## What is needed
Which of the lines below hold "primary"? Please return each one.

*** Opening of Records shown ***

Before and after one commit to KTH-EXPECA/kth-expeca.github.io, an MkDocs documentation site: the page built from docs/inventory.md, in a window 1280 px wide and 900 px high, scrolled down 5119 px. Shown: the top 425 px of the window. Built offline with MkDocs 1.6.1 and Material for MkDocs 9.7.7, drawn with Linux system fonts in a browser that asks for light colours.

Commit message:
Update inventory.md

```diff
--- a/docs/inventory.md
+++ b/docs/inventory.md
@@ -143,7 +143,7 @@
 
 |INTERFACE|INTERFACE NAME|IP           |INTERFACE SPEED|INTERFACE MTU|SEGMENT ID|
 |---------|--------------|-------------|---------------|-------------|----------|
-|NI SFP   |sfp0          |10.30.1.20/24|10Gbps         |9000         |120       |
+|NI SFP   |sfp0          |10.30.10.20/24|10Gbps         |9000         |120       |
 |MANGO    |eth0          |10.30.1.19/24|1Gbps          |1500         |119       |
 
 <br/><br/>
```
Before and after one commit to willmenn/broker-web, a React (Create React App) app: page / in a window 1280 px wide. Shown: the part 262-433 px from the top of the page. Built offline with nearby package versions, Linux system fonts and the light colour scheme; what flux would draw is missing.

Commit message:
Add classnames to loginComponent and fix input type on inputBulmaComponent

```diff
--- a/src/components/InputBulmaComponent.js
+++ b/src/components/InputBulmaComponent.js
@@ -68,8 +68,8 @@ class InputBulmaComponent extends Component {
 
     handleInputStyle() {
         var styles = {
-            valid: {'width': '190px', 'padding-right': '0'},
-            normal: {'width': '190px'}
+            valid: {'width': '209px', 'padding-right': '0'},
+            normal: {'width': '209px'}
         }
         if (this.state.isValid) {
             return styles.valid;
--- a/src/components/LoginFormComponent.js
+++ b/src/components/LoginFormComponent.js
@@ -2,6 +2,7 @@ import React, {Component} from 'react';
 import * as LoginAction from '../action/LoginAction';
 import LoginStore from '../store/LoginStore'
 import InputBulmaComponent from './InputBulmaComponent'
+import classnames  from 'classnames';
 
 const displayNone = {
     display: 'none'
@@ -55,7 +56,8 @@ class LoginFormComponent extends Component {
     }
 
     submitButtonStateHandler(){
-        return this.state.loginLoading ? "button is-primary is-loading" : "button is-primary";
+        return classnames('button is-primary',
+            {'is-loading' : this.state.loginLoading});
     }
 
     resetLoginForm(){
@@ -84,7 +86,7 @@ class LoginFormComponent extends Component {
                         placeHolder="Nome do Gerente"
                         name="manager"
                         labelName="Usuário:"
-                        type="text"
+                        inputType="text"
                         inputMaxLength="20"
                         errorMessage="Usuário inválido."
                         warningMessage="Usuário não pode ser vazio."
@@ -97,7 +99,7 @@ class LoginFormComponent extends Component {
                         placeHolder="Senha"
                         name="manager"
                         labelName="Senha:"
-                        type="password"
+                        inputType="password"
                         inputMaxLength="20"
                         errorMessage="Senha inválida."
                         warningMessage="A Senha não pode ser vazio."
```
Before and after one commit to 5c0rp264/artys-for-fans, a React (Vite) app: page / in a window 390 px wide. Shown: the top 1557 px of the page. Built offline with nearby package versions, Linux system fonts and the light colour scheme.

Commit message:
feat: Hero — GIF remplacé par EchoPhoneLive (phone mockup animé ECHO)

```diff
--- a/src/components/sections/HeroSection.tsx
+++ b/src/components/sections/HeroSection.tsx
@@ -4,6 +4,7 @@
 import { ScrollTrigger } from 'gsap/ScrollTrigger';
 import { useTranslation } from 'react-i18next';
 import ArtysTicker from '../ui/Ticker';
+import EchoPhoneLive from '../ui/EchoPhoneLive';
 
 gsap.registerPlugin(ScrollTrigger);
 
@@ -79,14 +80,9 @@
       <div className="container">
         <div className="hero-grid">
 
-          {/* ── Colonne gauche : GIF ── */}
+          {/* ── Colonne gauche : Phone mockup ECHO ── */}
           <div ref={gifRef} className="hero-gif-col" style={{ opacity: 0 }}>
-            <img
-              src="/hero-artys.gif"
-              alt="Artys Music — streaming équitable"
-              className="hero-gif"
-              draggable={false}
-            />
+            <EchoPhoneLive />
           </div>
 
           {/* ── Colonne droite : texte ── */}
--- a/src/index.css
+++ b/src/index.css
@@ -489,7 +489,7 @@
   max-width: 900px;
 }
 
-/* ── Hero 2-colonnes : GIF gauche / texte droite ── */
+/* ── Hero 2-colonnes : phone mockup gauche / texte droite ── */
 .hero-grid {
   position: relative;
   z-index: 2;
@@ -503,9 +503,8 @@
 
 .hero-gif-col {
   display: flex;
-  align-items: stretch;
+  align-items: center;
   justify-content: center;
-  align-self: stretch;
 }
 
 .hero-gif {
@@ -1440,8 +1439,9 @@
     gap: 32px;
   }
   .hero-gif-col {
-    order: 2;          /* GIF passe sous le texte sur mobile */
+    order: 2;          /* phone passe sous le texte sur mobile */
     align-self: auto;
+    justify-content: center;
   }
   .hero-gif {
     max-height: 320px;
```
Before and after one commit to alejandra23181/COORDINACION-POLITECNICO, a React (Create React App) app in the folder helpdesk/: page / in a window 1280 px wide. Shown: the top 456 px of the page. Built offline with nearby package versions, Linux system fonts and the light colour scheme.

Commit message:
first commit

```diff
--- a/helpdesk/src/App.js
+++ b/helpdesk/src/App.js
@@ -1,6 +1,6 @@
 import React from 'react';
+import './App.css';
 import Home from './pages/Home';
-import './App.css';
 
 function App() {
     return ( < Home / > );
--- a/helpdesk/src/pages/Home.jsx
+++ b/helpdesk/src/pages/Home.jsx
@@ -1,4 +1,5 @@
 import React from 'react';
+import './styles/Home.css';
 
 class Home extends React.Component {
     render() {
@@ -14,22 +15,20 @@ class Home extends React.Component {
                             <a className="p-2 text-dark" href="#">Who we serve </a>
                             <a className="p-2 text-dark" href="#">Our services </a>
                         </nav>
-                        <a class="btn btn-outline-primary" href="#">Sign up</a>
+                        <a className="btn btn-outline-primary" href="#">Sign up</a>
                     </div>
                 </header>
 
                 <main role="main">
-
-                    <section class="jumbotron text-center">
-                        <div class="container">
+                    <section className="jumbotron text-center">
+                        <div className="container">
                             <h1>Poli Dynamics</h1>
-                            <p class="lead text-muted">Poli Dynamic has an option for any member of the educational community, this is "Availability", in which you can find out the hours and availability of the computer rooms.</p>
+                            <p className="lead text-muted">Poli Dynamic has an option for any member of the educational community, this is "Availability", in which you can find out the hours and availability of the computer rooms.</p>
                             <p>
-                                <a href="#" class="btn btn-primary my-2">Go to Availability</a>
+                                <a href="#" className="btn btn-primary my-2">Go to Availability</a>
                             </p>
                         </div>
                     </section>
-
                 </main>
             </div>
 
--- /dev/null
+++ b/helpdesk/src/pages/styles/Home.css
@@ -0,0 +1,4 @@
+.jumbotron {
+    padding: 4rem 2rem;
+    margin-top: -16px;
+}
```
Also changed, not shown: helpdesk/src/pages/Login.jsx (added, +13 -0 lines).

*** Close of Records shown ***

## Written solution
-        return this.state.loginLoading ? "button is-primary is-loading" : "button is-primary";
+        return classnames('button is-primary',
-                        <a class="btn btn-outline-primary" href="#">Sign up</a>
+                        <a className="btn btn-outline-primary" href="#">Sign up</a>
-                                <a href="#" class="btn btn-primary my-2">Go to Availability</a>
+                                <a href="#" className="btn btn-primary my-2">Go to Availability</a>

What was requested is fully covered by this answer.